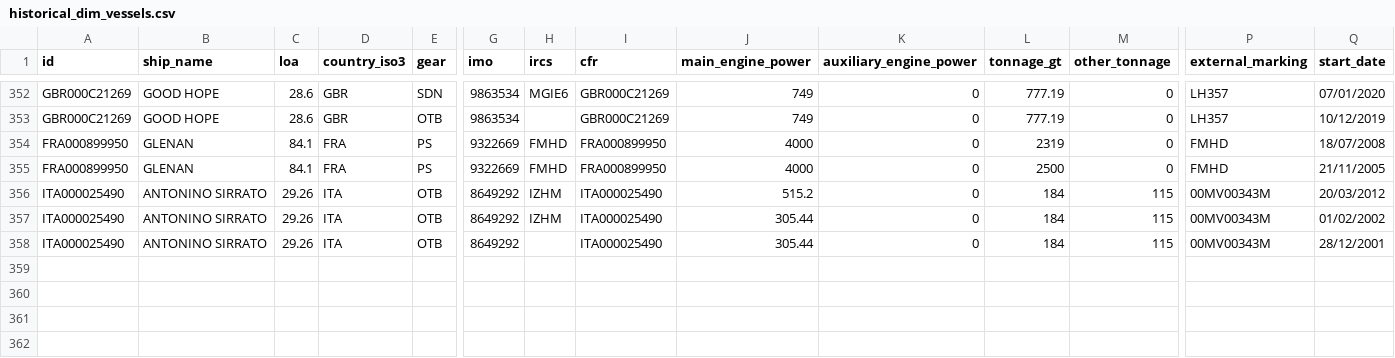
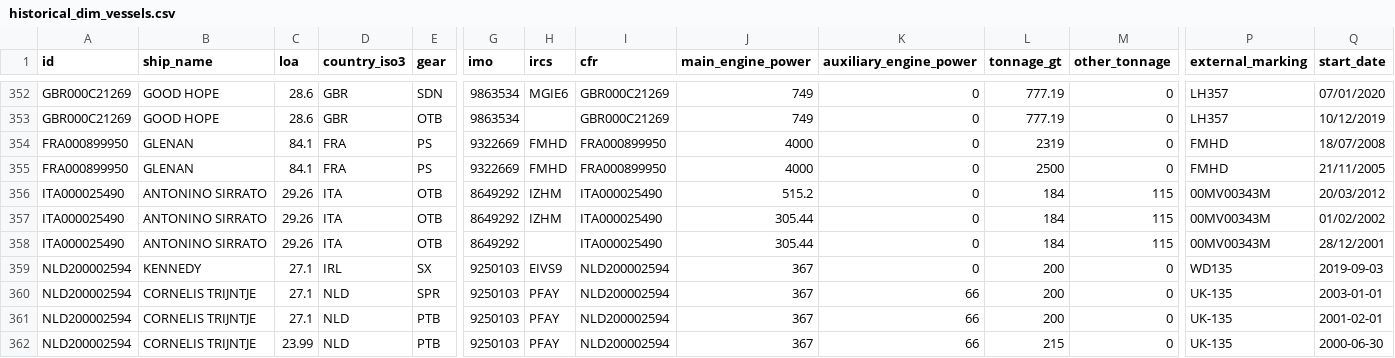
Before and after one commit to dataforgoodfr/12_bloom, a CSV file: backend/dbt_trawlwatch/seeds/historical_dim_vessels.csv, drawn as a sheet; only a part is shown, gaps mark what is left out; rows hold the shown columns only; the diff names each change by its address in the sheet, - before the commit and + after, or states it on an @@ line.

Commit message:
#504: fix false duplicates in static_vessels_table.csv by adding NLD200002594 history to historical_dim_vessels.csv and historical_dim_mmsi.csv

```diff
--- a/backend/dbt_trawlwatch/seeds/historical_dim_vessels.csv
+++ b/backend/dbt_trawlwatch/seeds/historical_dim_vessels.csv
+row 359: NLD200002594 | KENNEDY | 27.1 | IRL | SX | 9250103 | EIVS9 | NLD200002594 | 367 | 0 | 200 | 0 | WD135 | 2019-09-03
+row 360: NLD200002594 | CORNELIS TRIJNTJE | 27.1 | NLD | SPR | 9250103 | PFAY | NLD200002594 | 367 | 66 | 200 | 0 | UK-135 | 2003-01-01
+row 361: NLD200002594 | CORNELIS TRIJNTJE | 27.1 | NLD | PTB | 9250103 | PFAY | NLD200002594 | 367 | 66 | 200 | 0 | UK-135 | 2001-02-01
+row 362: NLD200002594 | CORNELIS TRIJNTJE | 23.99 | NLD | PTB | 9250103 | PFAY | NLD200002594 | 367 | 66 | 215 | 0 | UK-135 | 2000-06-30
```
Also changed, not shown: backend/dbt_trawlwatch/seeds/historical_dim_mmsi.csv.
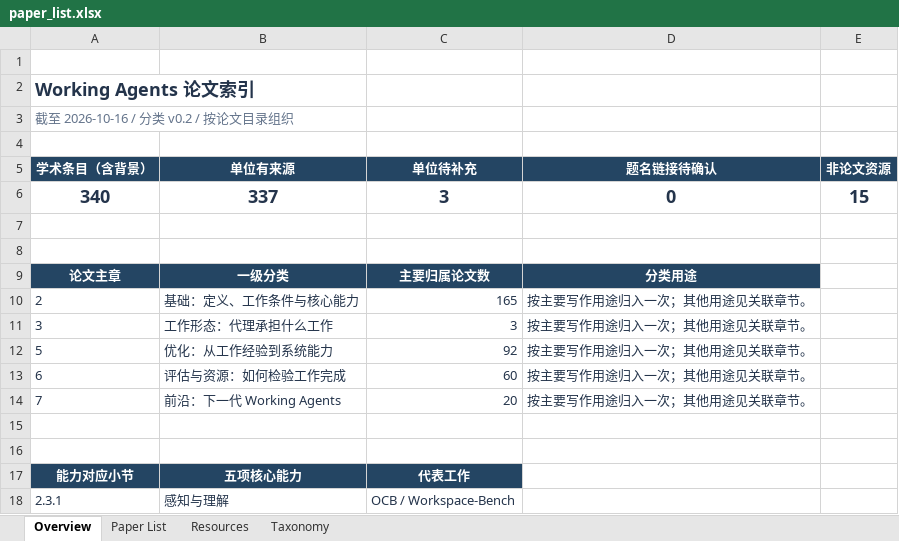
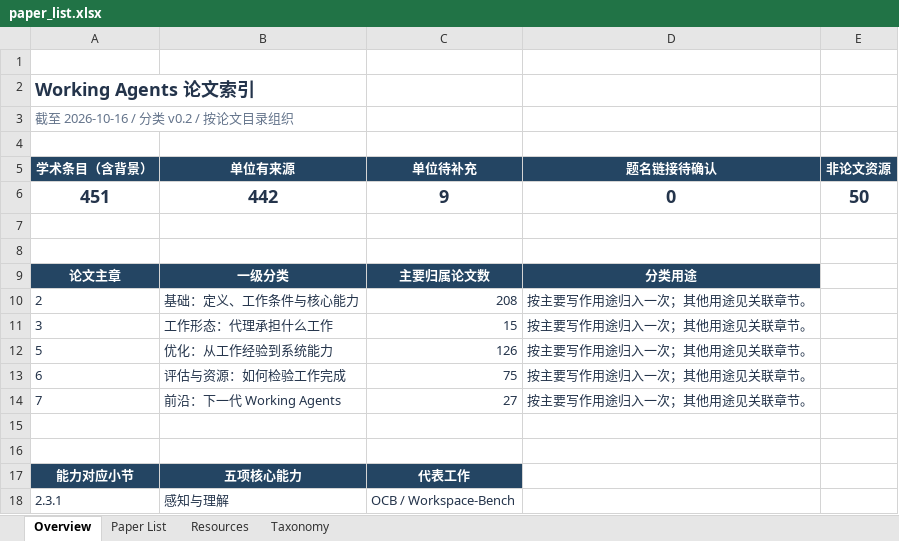
Before and after one commit to EnjunDu/awesome-working-agent, an Excel workbook: paper_list.xlsx, sheet Overview, drawn as a sheet; only a part is shown; values as stored, in another font and other column widths than the file's, no borders; removed rows and columns are numbered as before the commit, all else as after; the diff names each change by its address in the sheet, - before the commit and + after, or states it on an @@ line.

```diff
--- a/paper_list.xlsx (sheet Overview)
+++ b/paper_list.xlsx (sheet Overview)
-row 6: 340 | 337 | 3 | 0 | 15
+row 6: 451 | 442 | 9 | 0 | 50
-C10 (单位待补充): 165
+C10 (单位待补充): 208
-C11 (单位待补充): 3
+C11 (单位待补充): 15
-C12 (单位待补充): 92
+C12 (单位待补充): 126
-C13 (单位待补充): 60
+C13 (单位待补充): 75
-C14 (单位待补充): 20
+C14 (单位待补充): 27
```
Also changed, not shown: sheet Paper List, sheet Resources, 5 other files.
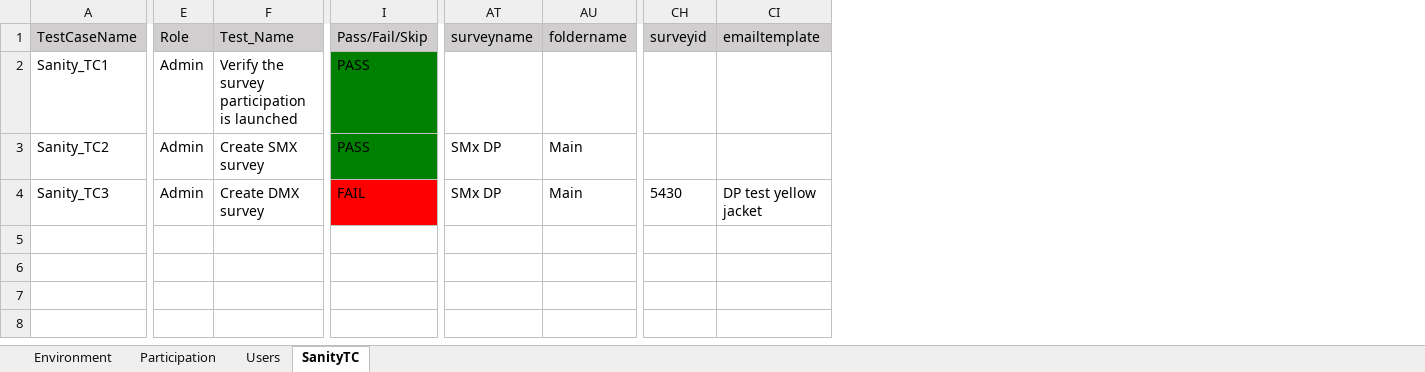
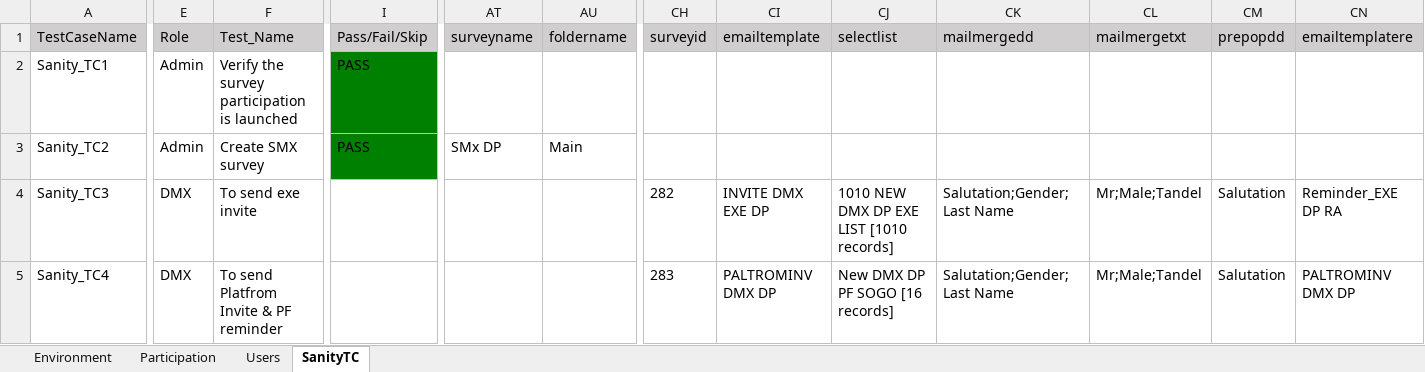
Before and after one commit to numankureshi/AuroraV2, an Excel workbook: Engage/Engage-Sanity/src/main/resources/excelfiles/Engage_Sanity.xlsx, sheet SanityTC, drawn as a sheet; only a part is shown, gaps mark what is left out; values as stored, in another font and other column widths than the file's, no borders; rows hold the shown columns only; the diff covers the shown part only; the diff names each change by its address in the sheet, - before the commit and + after, or states it on an @@ line.

```diff
--- a/Engage/Engage-Sanity/src/main/resources/excelfiles/Engage_Sanity.xlsx (sheet SanityTC)
+++ b/Engage/Engage-Sanity/src/main/resources/excelfiles/Engage_Sanity.xlsx (sheet SanityTC)
+column CJ (selectlist), row 4: 1010 NEW DMX DP EXE LIST [1010 records]
+column CK (mailmergedd), row 4: Salutation;Gender;Last Name
+column CL (mailmergetxt), row 4: Mr;Male;Tandel
+column CM (prepopdd), row 4: Salutation
+column CN (emailtemplatere), row 4: Reminder_EXE DP RA
-E4 (Role): Admin
+E4 (Role): DMX
-F4 (Test_Name): Create DMX survey
+F4 (Test_Name): To send exe invite
-I4 (Pass/Fail/Skip): FAIL
+I4 (Pass/Fail/Skip): (empty)
-I4 fill: #FF0000
+I4 fill: none
-AT4 (surveyname): SMx DP
+AT4 (surveyname): (empty)
-AU4 (foldername): Main
+AU4 (foldername): (empty)
-CH4 (surveyid): 5430
+CH4 (surveyid): 282
-CI4 (emailtemplate): DP test yellow jacket
+CI4 (emailtemplate): INVITE DMX EXE DP
+row 5: Sanity_TC4 | DMX | To send Platfrom Invite & PF reminder |  |  |  | 283 | PALTROMINV DMX DP | New DMX DP PF SOGO [16 records] | Salutation;Gender;Last Name | Mr;Male;Tandel | Salutation | PALTROMINV DMX DP
```
Also changed, not shown: 38 edited cells elsewhere in this sheet, sheet Users, 3 other files.
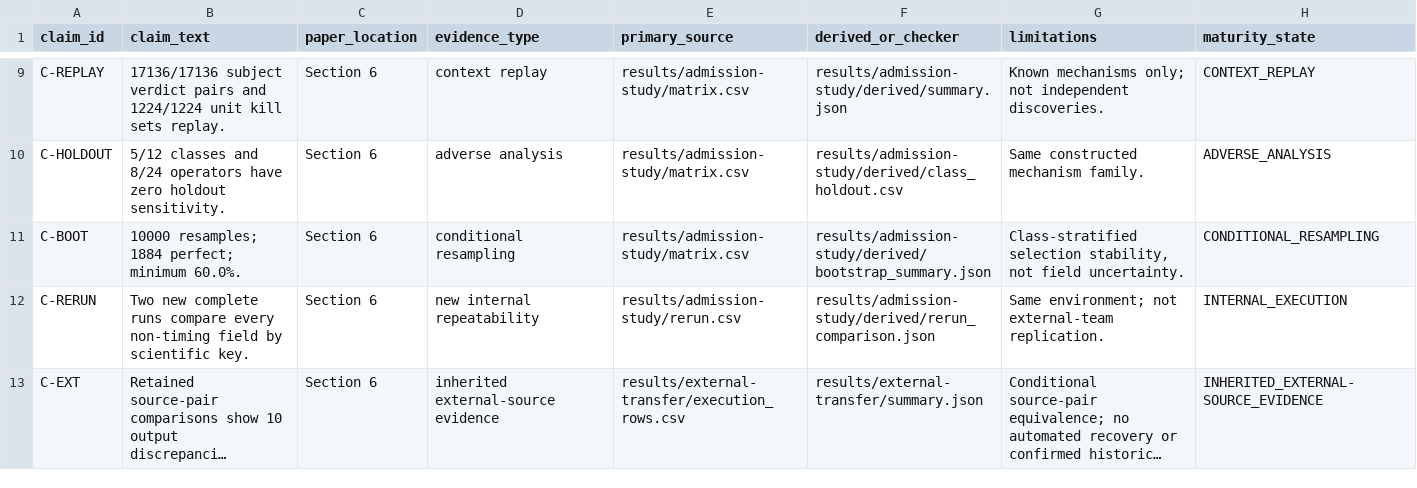
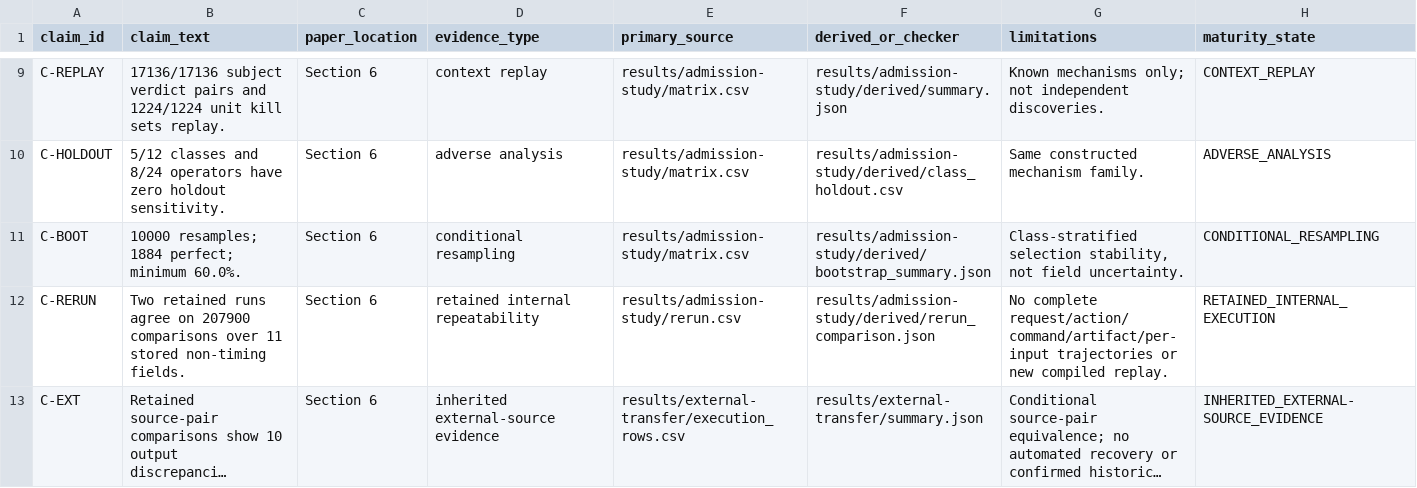
Before and after one commit to Haoyi-Zhang/ToolchainMark, a CSV file: claim_evidence_ledger.csv, drawn as a sheet; only a part is shown, gaps mark what is left out; long unchanged cells end in …; the diff covers the shown part only; the diff names each change by its address in the sheet, - before the commit and + after, or states it on an @@ line.

```diff
--- a/claim_evidence_ledger.csv
+++ b/claim_evidence_ledger.csv
-B12 (claim_text): Two new complete runs compare every non-timing field by scientific key.
+B12 (claim_text): Two retained runs agree on 207900 comparisons over 11 stored non-timing fields.
-D12 (evidence_type): new internal repeatability
+D12 (evidence_type): retained internal repeatability
-G12 (limitations): Same environment; not external-team replication.
+G12 (limitations): No complete request/action/command/artifact/per-input trajectories or new compiled replay.
-H12 (maturity_state): INTERNAL_EXECUTION
+H12 (maturity_state): RETAINED_INTERNAL_EXECUTION
```
Also changed, not shown: 1 added row and 18 edited cells elsewhere in this file, 20 other files.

□ □ □

**Task item**
Recopy the full listing exactly, passing over any picture.

**Answer area**
Before and after one commit to dataforgoodfr/12_bloom, a CSV file: backend/dbt_trawlwatch/seeds/historical_dim_vessels.csv, drawn as a sheet; only a part is shown, gaps mark what is left out; rows hold the shown columns only; the diff names each change by its address in the sheet, - before the commit and + after, or states it on an @@ line.

Commit message:
#504: fix false duplicates in static_vessels_table.csv by adding NLD200002594 history to historical_dim_vessels.csv and historical_dim_mmsi.csv

```diff
--- a/backend/dbt_trawlwatch/seeds/historical_dim_vessels.csv
+++ b/backend/dbt_trawlwatch/seeds/historical_dim_vessels.csv
+row 359: NLD200002594 | KENNEDY | 27.1 | IRL | SX | 9250103 | EIVS9 | NLD200002594 | 367 | 0 | 200 | 0 | WD135 | 2019-09-03
+row 360: NLD200002594 | CORNELIS TRIJNTJE | 27.1 | NLD | SPR | 9250103 | PFAY | NLD200002594 | 367 | 66 | 200 | 0 | UK-135 | 2003-01-01
+row 361: NLD200002594 | CORNELIS TRIJNTJE | 27.1 | NLD | PTB | 9250103 | PFAY | NLD200002594 | 367 | 66 | 200 | 0 | UK-135 | 2001-02-01
+row 362: NLD200002594 | CORNELIS TRIJNTJE | 23.99 | NLD | PTB | 9250103 | PFAY | NLD200002594 | 367 | 66 | 215 | 0 | UK-135 | 2000-06-30
```
Also changed, not shown: backend/dbt_trawlwatch/seeds/historical_dim_mmsi.csv.
Before and after one commit to EnjunDu/awesome-working-agent, an Excel workbook: paper_list.xlsx, sheet Overview, drawn as a sheet; only a part is shown; values as stored, in another font and other column widths than the file's, no borders; removed rows and columns are numbered as before the commit, all else as after; the diff names each change by its address in the sheet, - before the commit and + after, or states it on an @@ line.

```diff
--- a/paper_list.xlsx (sheet Overview)
+++ b/paper_list.xlsx (sheet Overview)
-row 6: 340 | 337 | 3 | 0 | 15
+row 6: 451 | 442 | 9 | 0 | 50
-C10 (单位待补充): 165
+C10 (单位待补充): 208
-C11 (单位待补充): 3
+C11 (单位待补充): 15
-C12 (单位待补充): 92
+C12 (单位待补充): 126
-C13 (单位待补充): 60
+C13 (单位待补充): 75
-C14 (单位待补充): 20
+C14 (单位待补充): 27
```
Also changed, not shown: sheet Paper List, sheet Resources, 5 other files.
Before and after one commit to numankureshi/AuroraV2, an Excel workbook: Engage/Engage-Sanity/src/main/resources/excelfiles/Engage_Sanity.xlsx, sheet SanityTC, drawn as a sheet; only a part is shown, gaps mark what is left out; values as stored, in another font and other column widths than the file's, no borders; rows hold the shown columns only; the diff covers the shown part only; the diff names each change by its address in the sheet, - before the commit and + after, or states it on an @@ line.

```diff
--- a/Engage/Engage-Sanity/src/main/resources/excelfiles/Engage_Sanity.xlsx (sheet SanityTC)
+++ b/Engage/Engage-Sanity/src/main/resources/excelfiles/Engage_Sanity.xlsx (sheet SanityTC)
+column CJ (selectlist), row 4: 1010 NEW DMX DP EXE LIST [1010 records]
+column CK (mailmergedd), row 4: Salutation;Gender;Last Name
+column CL (mailmergetxt), row 4: Mr;Male;Tandel
+column CM (prepopdd), row 4: Salutation
+column CN (emailtemplatere), row 4: Reminder_EXE DP RA
-E4 (Role): Admin
+E4 (Role): DMX
-F4 (Test_Name): Create DMX survey
+F4 (Test_Name): To send exe invite
-I4 (Pass/Fail/Skip): FAIL
+I4 (Pass/Fail/Skip): (empty)
-I4 fill: #FF0000
+I4 fill: none
-AT4 (surveyname): SMx DP
+AT4 (surveyname): (empty)
-AU4 (foldername): Main
+AU4 (foldername): (empty)
-CH4 (surveyid): 5430
+CH4 (surveyid): 282
-CI4 (emailtemplate): DP test yellow jacket
+CI4 (emailtemplate): INVITE DMX EXE DP
+row 5: Sanity_TC4 | DMX | To send Platfrom Invite & PF reminder |  |  |  | 283 | PALTROMINV DMX DP | New DMX DP PF SOGO [16 records] | Salutation;Gender;Last Name | Mr;Male;Tandel | Salutation | PALTROMINV DMX DP
```
Also changed, not shown: 38 edited cells elsewhere in this sheet, sheet Users, 3 other files.
Before and after one commit to Haoyi-Zhang/ToolchainMark, a CSV file: claim_evidence_ledger.csv, drawn as a sheet; only a part is shown, gaps mark what is left out; long unchanged cells end in …; the diff covers the shown part only; the diff names each change by its address in the sheet, - before the commit and + after, or states it on an @@ line.

```diff
--- a/claim_evidence_ledger.csv
+++ b/claim_evidence_ledger.csv
-B12 (claim_text): Two new complete runs compare every non-timing field by scientific key.
+B12 (claim_text): Two retained runs agree on 207900 comparisons over 11 stored non-timing fields.
-D12 (evidence_type): new internal repeatability
+D12 (evidence_type): retained internal repeatability
-G12 (limitations): Same environment; not external-team replication.
+G12 (limitations): No complete request/action/command/artifact/per-input trajectories or new compiled replay.
-H12 (maturity_state): INTERNAL_EXECUTION
+H12 (maturity_state): RETAINED_INTERNAL_EXECUTION
```
Also changed, not shown: 1 added row and 18 edited cells elsewhere in this file, 20 other files.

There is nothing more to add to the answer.